The STRAW (DRIED STEMS) and the grain have also been prescribed for the treatment of a wide range of nervous conditions.
The plant has also been shown to help with the exhaustion related to neurological pains or herbal treatment for insomnia, or multiple sclerosis.
Taken as an extract the typical dosage of oat straw is around 2-3 tsp to 1 cup of boiling water and then leave it for 10-15 minutes before drinking.
As an alcohol tincture, the typical dosage is 3-5 ml 3 times each day.
For the use in the bathtub, make an infusion adding around 1 pound oat straw to 2 quarts boiling water and leave it for 30 minutes.
FORMS FOR USE
There are no known drug or nutrient interaction associated with the use of oat straw but for those that are allergic to oat flour, it could be a good idea to stay clear of any products containing oat straw.
GROW YOUR OWN
Habitat: Oat straw grows in moderate temperatures such as Northern Europe. It grows well in dry wastelands, cultivated ground, and meadows alike.
It is a hardy zone 2-type plant that can be grown in heavier soils although it normally prefers sandy or loamy soils.
It requires good drainage but can grow in a high acid soil. It does require sun, and cannot grow in the shade. Oat straw tolerates drought well.
Although it is widely distributed as a cereal crop it is just as often found in garden beds or planted to prevent soil erosion.

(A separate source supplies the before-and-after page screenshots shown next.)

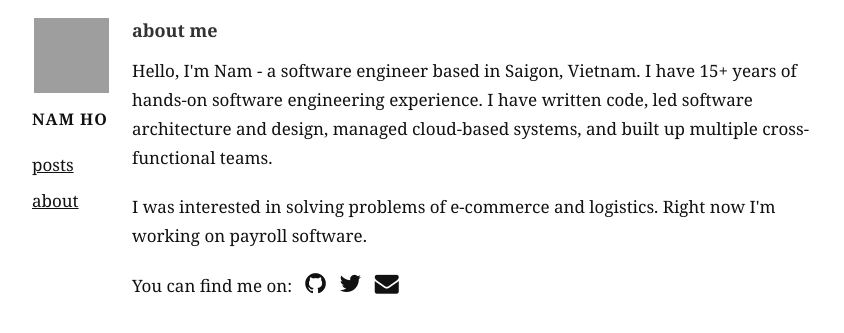
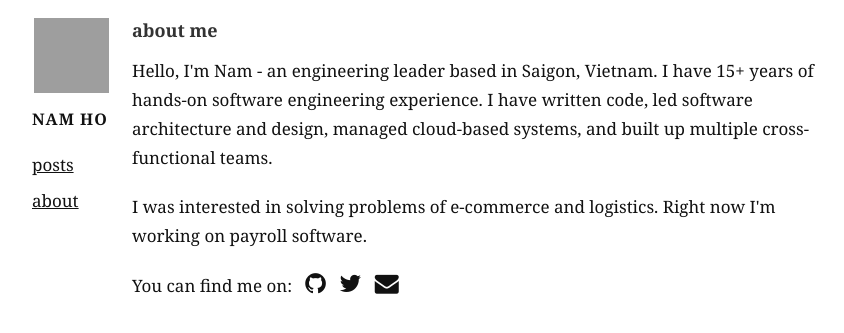
Before and after one commit to hotrannam/hotrannam.github.io, a Jekyll site: the page built from about.html, in a window 1280 px wide, cut to the strip 0-333 px from the top of the page. Shown: the whole strip, without its empty margins (208-1052 px from the left). Built offline with Jekyll 4.4.1, drawn with Linux system fonts in a browser that asks for light colours; nearby versions of some CDN libraries; grey boxes are pictures that could not be loaded.

Commit message:
Update about.html

```diff
--- a/about.html
+++ b/about.html
@@ -5,7 +5,7 @@ title: "about"
 
 <section class="content">
   <h3>about me</h3>
-  <p>Hello, I'm Nam - a software engineer based in Saigon, Vietnam. I have 15+ years of hands-on software engineering experience. I have written code, led software architecture and design, managed cloud-based systems, and built up multiple cross-functional teams.</p>
+  <p>Hello, I'm Nam - an engineering leader based in Saigon, Vietnam. I have 15+ years of hands-on software engineering experience. I have written code, led software architecture and design, managed cloud-based systems, and built up multiple cross-functional teams.</p>
   <p>I was interested in solving problems of e-commerce and logistics. Right now I'm working on payroll software.</p>
   <p>You can find me on:&nbsp;&nbsp;
     <a href="https://github.com/hotrannam" style="font-size:24px;text-decoration:none" class="fa fa-github"></a>&nbsp;&nbsp;
```
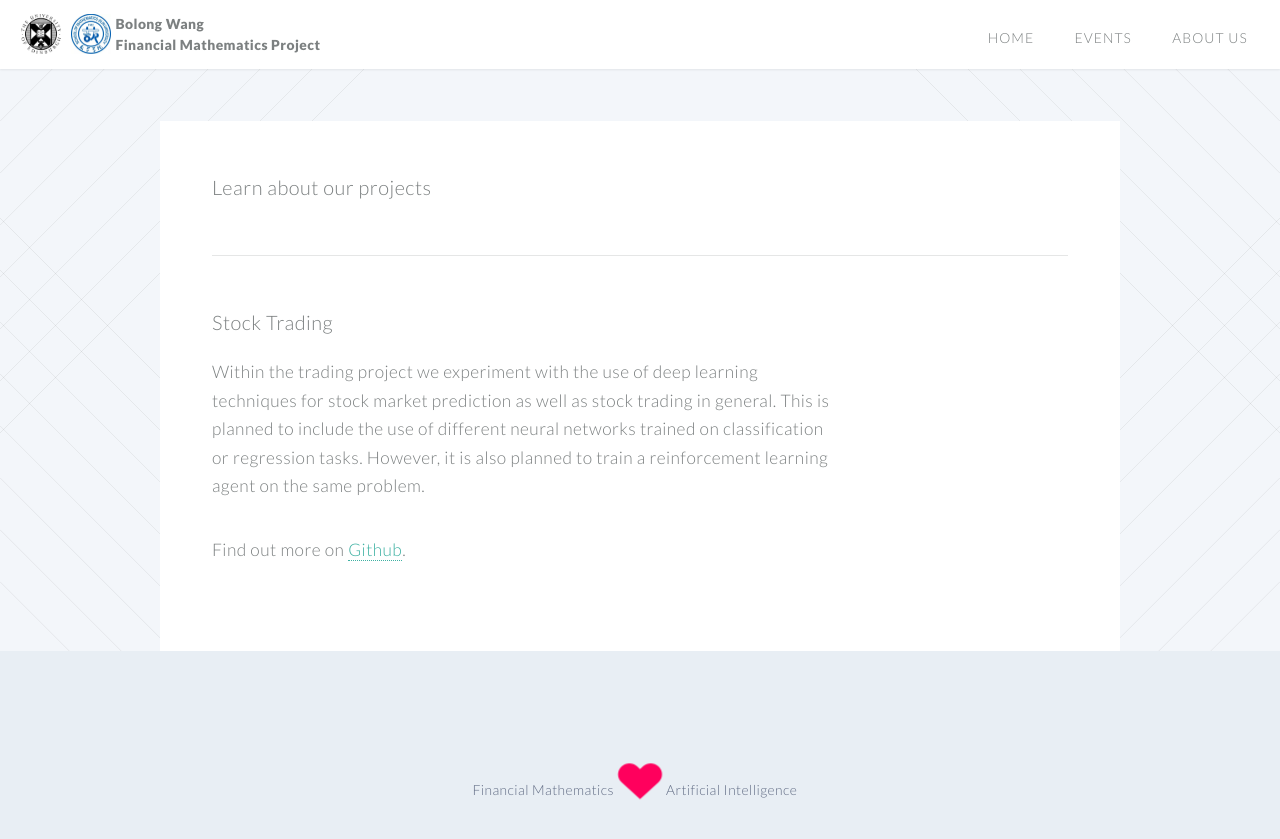
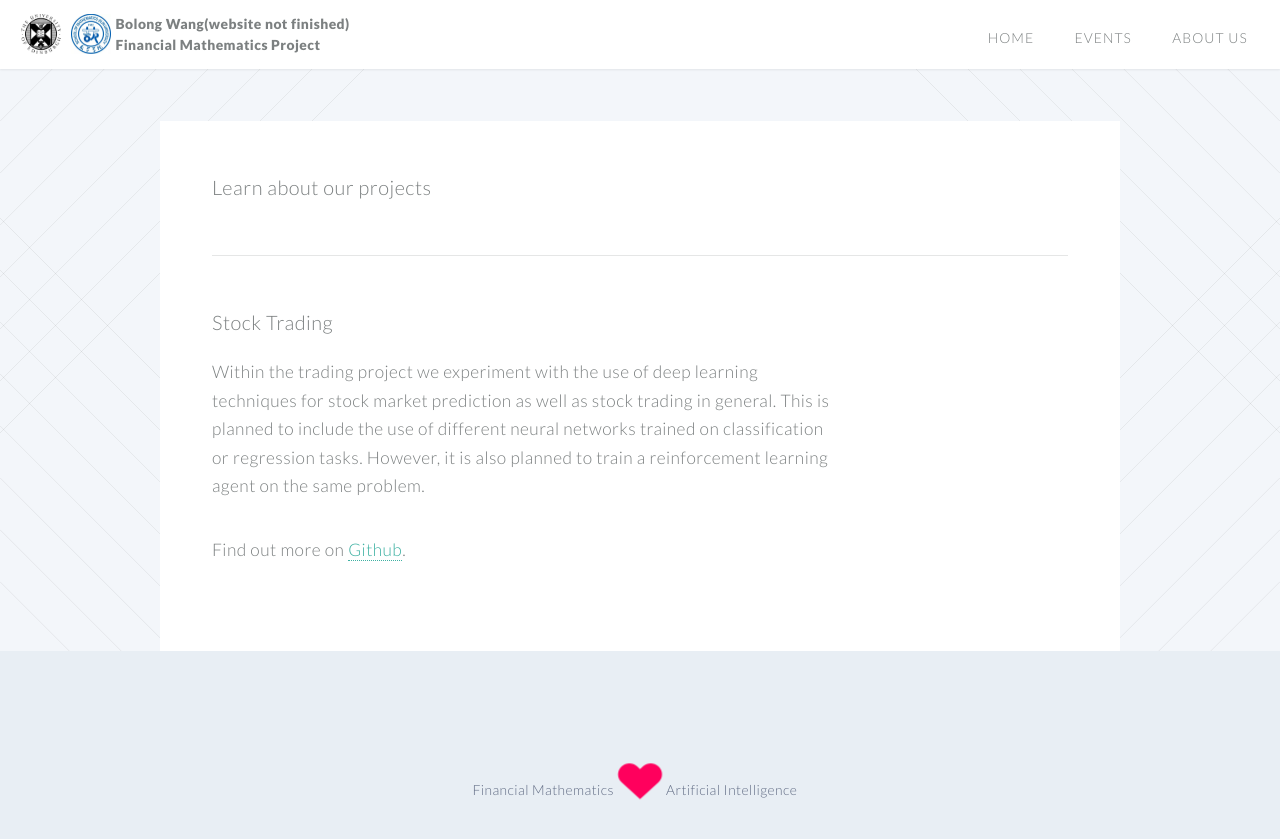
Before and after one commit to Gonewiththewind4/Project-Display, a Jekyll site: the page built from projects.html, in a window 1280 px wide. Shown: the top 839 px of the page. Built offline with Jekyll 4.4.1, drawn with Linux system fonts in a browser that asks for light colours.

Commit message:
Update navigation.html

```diff
--- a/_includes/navigation.html
+++ b/_includes/navigation.html
@@ -1,7 +1,8 @@
 <!-- Header -->
 <header id="header" class="{{ page.header-class }}">
     <img src="https://gonewiththewind4.github.io/Project-Display/images/ed.png" style="float:left; margin-right:10px; height:40px">
-  <h1 id="logo"><!--<a href="{{ site.baseurl }}/">--><img src="https://gonewiththewind4.github.io/Project-Display/images/jl.jpg" style="float:left; margin-right:5px; height:40px">Bolong Wang<div> Financial Mathematics Project</span></div></a></h1>
+  <h1 id="logo"><!--<a href="{{ site.baseurl }}/">--><img src="https://gonewiththewind4.github.io/Project-Display/images/jl.jpg" style="float:left; margin-right:5px; height:40px">Bolong Wang(website not finished)
+    <div> Financial Mathematics Project</span></div></a></h1>
     <nav id="nav">
         <ul>
             {% for navigationLink in site.navigationLinks %}
```
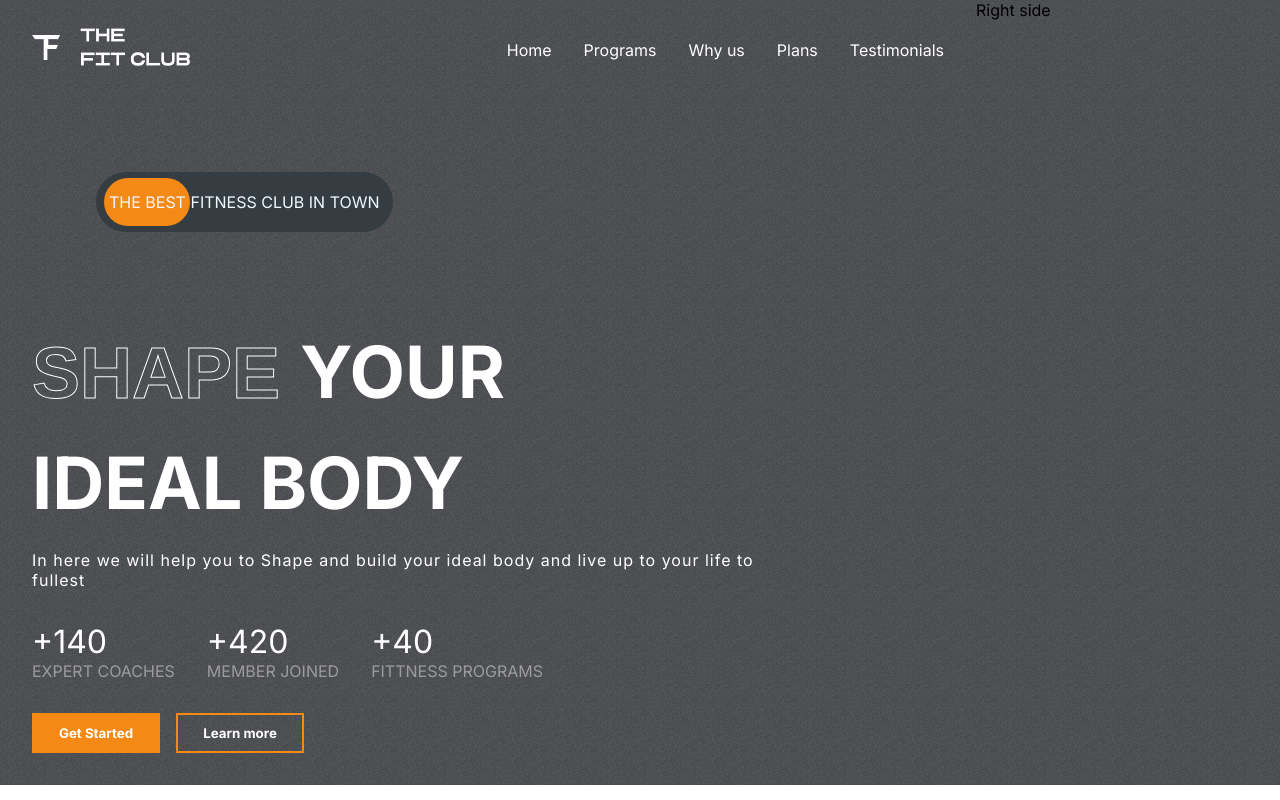
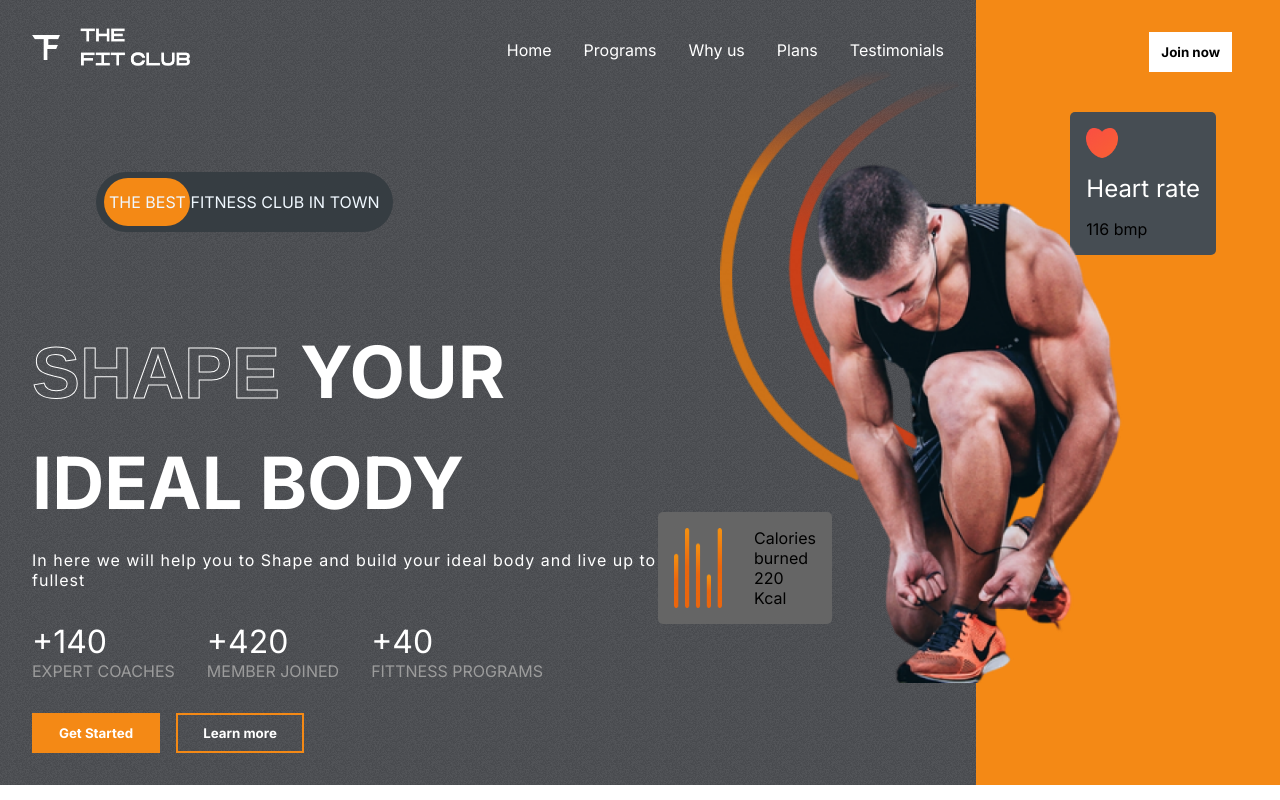
Before and after one commit to robeltade/Fit-club, a React (Create React App) app: page / in a window 1280 px wide. Built offline with nearby package versions, Linux system fonts and the light colour scheme.

Commit message:
hero finished

```diff
--- a/src/components/Hero/Hero.css
+++ b/src/components/Hero/Hero.css
@@ -12,6 +12,8 @@
 }
 .Right-h{
     flex: 1;
+    position: relative;
+    background-color: var(--orange);
 }
 .the-best-ad{
     margin: 4rem;
@@ -102,3 +104,67 @@
     background-color: var(--orange);
     width: 8rem;
 }
+.Right-h>.btn{
+    position: absolute;
+    right: 3rem;
+    top: 2rem;
+    color: black;
+}
+.heart-rate{
+    display: flex;
+    flex-direction: column;
+    gap: 1rem;
+    background-color: var(--darkGrey);
+    width: fit-content;
+    padding: 1rem;
+    align-items: start;
+    border-radius: 5px;
+    position: absolute;
+    top: 7rem;
+    right: 4rem;
+}
+.heart-rate>img{
+   width: 2rem;
+}
+.heart-rate>:nth-child(2){
+    color: var(--gray);
+}
+.heart-rate>:nth-child(2){
+    color: white;
+    font-size: 1.5rem;
+}
+
+.hero-image{
+    position: absolute;
+    top: 10rem;
+    right: 8rem;
+    width: 23rem;
+}
+.hero-image-back{
+    position: absolute;
+    top: 4rem;
+    right: 20rem;
+    width: 15rem;
+    z-index: -1;
+
+}
+.calories{
+    display: flex;
+    gap: 2rem;
+    background-color: var(--caloryCard);
+    border-radius: 5px;
+    padding: 1rem;
+    width: fit-content;
+    position: absolute;
+    top: 32rem;
+    right: 28rem;
+
+}
+.calories > img{
+    width: 3rem;
+}
+.calories>div{
+    display: flex;
+    flex-direction: column;
+    justify-content: space-between;
+}
--- a/src/components/Hero/Hero.jsx
+++ b/src/components/Hero/Hero.jsx
@@ -1,6 +1,10 @@
 import React from 'react'
 import Header from '../Header/Header'
 import './Hero.css'
+import hero_image from '../../assets/hero_image.png'
+import hero_image_back from '../../assets/hero_image_back.png'
+import Heart from '../../assets/heart.png'
+import calories from '../../assets/calories.png'
 
 function Hero() {
   return (
@@ -46,7 +50,25 @@
                 <button className="btn">Learn more</button>
             </div>
         </div>
-        <div className="Right-h">Right side</div>
+        <div className="Right-h">
+            <button className="btn">Join now</button>
+
+            <div className="heart-rate">
+                <img src={Heart} alt=""  />
+                <span>Heart rate</span>
+                <span>116 bmp</span>
+            </div>
+            <img src={hero_image} alt="hero image" className='hero-image'/>
+            <img src={hero_image_back} alt="hero image" className='hero-image-back' />
+            <div className="calories">
+                <img src={calories} alt="" />
+                <div>
+                <span>Calories burned</span>
+                <span>220 Kcal</span>
+
+                </div>
+            </div>
+        </div>
     </div>
   )
 }
```
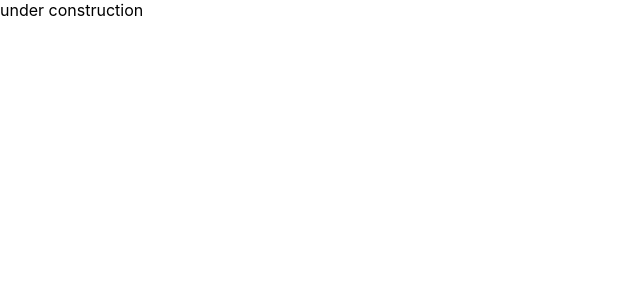
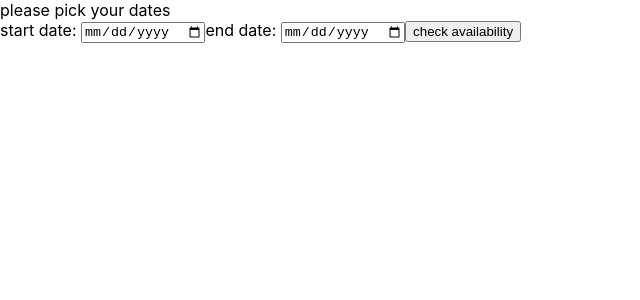
Before and after one commit to adojcinovic/hire-developer, a React (Create React App) app: page /hire_developer in a window 1280 px wide. Shown: the top 300 px of the page, without its empty margins (0-640 px from the left). Built offline with nearby package versions, Linux system fonts and the light colour scheme; no server answers.

Commit message:
hire dev page

```diff
--- a/package.json
+++ b/package.json
@@ -7,6 +7,7 @@
     "@testing-library/react": "^11.2.7",
     "@testing-library/user-event": "^12.8.3",
     "axios": "^0.24.0",
+    "moment": "^2.29.1",
     "node-sass": "^6.0.1",
     "react": "^17.0.2",
     "react-dom": "^17.0.2",
--- /dev/null
+++ b/src/components/Available_dev/Available_dev.css
@@ -0,0 +1,9 @@
+.available {
+  display: flex;
+  align-items: center;
+  border: 1px green solid;
+  padding: 10px;
+}
+.available .name {
+  font-size: 24px;
+}
--- /dev/null
+++ b/src/components/Available_dev/Available_dev.jsx
@@ -0,0 +1,22 @@
+import "./Available_dev.css";
+
+const Available_dev = (props) => {
+  const { availableDevelopers } = props;
+  console.log(availableDevelopers);
+
+  return availableDevelopers.map((developer) => {
+    return (
+      <div className="available">
+        <img src={developer.profile_pic} alt="avatar" />
+        <p className="name">Name: {developer.name}</p>
+        <p>email: {developer.email?.toLowerCase()}</p>
+        <p>Price: ${developer.price}</p>
+        <p>Language: {developer.language}</p>
+        <p>Location: {developer.location}</p>
+        <p>Technology: {developer.technology}</p>
+      </div>
+    );
+  });
+};
+
+export default Available_dev;
--- a/src/pages/Hire_developer/Hire_developer.jsx
+++ b/src/pages/Hire_developer/Hire_developer.jsx
@@ -1,7 +1,80 @@
 import "./Hire_developer.css";
+import moment from "moment";
+import { useState, useContext } from "react";
+import { developersContext } from "../../App";
+import Available_dev from "../../components/Available_dev/Available_dev";
 
 const Hire_developer = () => {
-  return <div>under construction</div>;
+  const { developers } = useContext(developersContext);
+  const [startDate, setStartDate] = useState("");
+  const [endDate, setEndDate] = useState("");
+  const [availableDevelopers, setAvailableDevelopers] = useState([]);
+
+  const checkAvailability = () => {
+    if (moment(startDate).isAfter() && moment(endDate).isAfter(startDate)) {
+      const array = [...availableDevelopers];
+      developers.filter((developer) => {
+        if (developer.hired.length === 0) {
+          array.push(developer);
+          setAvailableDevelopers(array);
+        } else {
+          developer.hired.filter((element) => {
+            if (
+              moment(element.startDate).isAfter(startDate) &&
+              moment(element.endDate).isBefore(endDate)
+            ) {
+              array.push(developer);
+              setAvailableDevelopers(array);
+            }
+          });
+        }
+      });
+    } else {
+      alert(
+        "Your start date starts before today, or your end date is before your start date."
+      );
+    }
+  };
+
+  return (
+    <>
+      <div>please pick your dates</div>
+      <div className="dates">
+        <label htmlFor="startDate">start date: </label>
+        <input
+          type="date"
+          name="startDate"
+          id="startDate"
+          onChange={(event) => {
+            setAvailableDevelopers([]);
+            setStartDate(event.target.value);
+          }}
+        />
+        <label htmlFor="endDate">end date: </label>
+        <input
+          type="date"
+          name="endDate"
+          id="endDate"
+          onChange={(event) => {
+            setAvailableDevelopers([]);
+            setEndDate(event.target.value);
+          }}
+        />
+        <button
+          onClick={() => {
+            checkAvailability();
+          }}
+        >
+          check availability
+        </button>
+        {availableDevelopers.length > 0 && (
+          <div className="available-developers">
+            <Available_dev availableDevelopers={availableDevelopers} />
+          </div>
+        )}
+      </div>
+    </>
+  );
 };
 
 export default Hire_developer;
--- a/src/pages/Home/Home.css
+++ b/src/pages/Home/Home.css
@@ -14,7 +14,6 @@
 .header button {
   color: green;
   cursor: pointer;
-  /* background-color: lightgray; */
   border-radius: 20px;
   border: 1px solid green;
   padding: 10px 15px;
```
Also changed, not shown: 1 other file (tests, documents, lock files or other folders).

The fruit, seeds, and straw are typically gathered in August.
~ Oats extract prescribed in apple juice produced a reduction of 66% in daily cigarette consumption compared with no change for those receiving placebo which was apple juice alone (Netherlands Patent 741265, 1976)
~ In a clinical study in 1968-1969, 6 out of 10 chronic opium addicts gave up the drug after treatment with Oats (2 mls of the tincture, three times a day) over 27-45 days. Two of the remaining four addicts reduced their intake. The participant's status was maintained on follow up (3-19 months later) and no serious withdrawal symptoms or side effects were noted. The dose was 2mls, three times a day of tincture made from the whole plant excluding the root (Anand CL: Br Med J 3(775):640, 1971)